*** DATA RECORDS ***

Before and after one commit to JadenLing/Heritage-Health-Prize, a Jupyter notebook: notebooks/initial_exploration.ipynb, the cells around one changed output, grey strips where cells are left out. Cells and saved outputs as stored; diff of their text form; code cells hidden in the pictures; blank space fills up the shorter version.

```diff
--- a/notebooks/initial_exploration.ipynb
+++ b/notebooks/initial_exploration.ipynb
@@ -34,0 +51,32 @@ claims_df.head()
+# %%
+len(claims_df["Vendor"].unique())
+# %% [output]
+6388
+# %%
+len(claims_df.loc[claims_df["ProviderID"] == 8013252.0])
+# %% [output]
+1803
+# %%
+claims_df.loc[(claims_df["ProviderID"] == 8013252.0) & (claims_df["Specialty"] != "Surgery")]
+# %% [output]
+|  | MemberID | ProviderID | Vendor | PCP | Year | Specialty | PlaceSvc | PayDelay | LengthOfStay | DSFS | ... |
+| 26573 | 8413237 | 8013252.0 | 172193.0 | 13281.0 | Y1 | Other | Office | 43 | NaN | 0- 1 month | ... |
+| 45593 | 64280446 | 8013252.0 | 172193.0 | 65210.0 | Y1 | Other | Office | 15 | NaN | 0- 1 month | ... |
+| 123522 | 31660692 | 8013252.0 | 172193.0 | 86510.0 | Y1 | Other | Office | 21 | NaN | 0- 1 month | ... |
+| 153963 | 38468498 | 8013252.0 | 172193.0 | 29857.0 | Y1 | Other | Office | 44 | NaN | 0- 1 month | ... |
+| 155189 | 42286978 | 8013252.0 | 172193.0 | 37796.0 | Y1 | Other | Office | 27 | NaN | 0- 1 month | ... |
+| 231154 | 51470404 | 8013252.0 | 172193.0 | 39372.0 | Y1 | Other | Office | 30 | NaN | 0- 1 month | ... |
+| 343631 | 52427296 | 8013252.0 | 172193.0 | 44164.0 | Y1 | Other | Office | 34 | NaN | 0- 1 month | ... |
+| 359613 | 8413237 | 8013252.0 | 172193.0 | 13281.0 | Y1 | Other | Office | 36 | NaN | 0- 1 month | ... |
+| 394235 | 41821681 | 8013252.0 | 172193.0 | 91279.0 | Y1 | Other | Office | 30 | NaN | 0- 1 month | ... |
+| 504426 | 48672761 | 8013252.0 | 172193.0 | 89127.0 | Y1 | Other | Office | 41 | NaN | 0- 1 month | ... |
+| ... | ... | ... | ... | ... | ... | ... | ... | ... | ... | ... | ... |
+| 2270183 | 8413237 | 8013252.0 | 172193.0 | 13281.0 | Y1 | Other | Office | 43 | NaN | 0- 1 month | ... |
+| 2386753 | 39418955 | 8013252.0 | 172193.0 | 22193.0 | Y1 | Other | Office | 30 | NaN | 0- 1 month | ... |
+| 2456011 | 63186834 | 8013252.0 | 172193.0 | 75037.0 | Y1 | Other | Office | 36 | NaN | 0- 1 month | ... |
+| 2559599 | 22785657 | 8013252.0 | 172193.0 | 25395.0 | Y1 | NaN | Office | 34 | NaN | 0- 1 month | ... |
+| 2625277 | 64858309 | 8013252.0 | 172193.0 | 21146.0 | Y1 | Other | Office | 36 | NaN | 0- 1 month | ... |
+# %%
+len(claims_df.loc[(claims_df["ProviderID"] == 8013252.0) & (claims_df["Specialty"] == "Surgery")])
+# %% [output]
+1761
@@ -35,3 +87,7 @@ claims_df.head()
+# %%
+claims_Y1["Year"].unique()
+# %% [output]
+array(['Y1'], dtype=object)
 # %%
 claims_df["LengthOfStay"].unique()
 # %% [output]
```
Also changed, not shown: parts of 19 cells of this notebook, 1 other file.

*** End of DATA RECORDS ***

• [TASK TO COMPLETE]:
The lines above that hold the word "LengthOfStay" should be found and copied out.

• [ANSWER TO THIS TASK]:
+|  | MemberID | ProviderID | Vendor | PCP | Year | Specialty | PlaceSvc | PayDelay | LengthOfStay | DSFS | ... |
 claims_df["LengthOfStay"].unique()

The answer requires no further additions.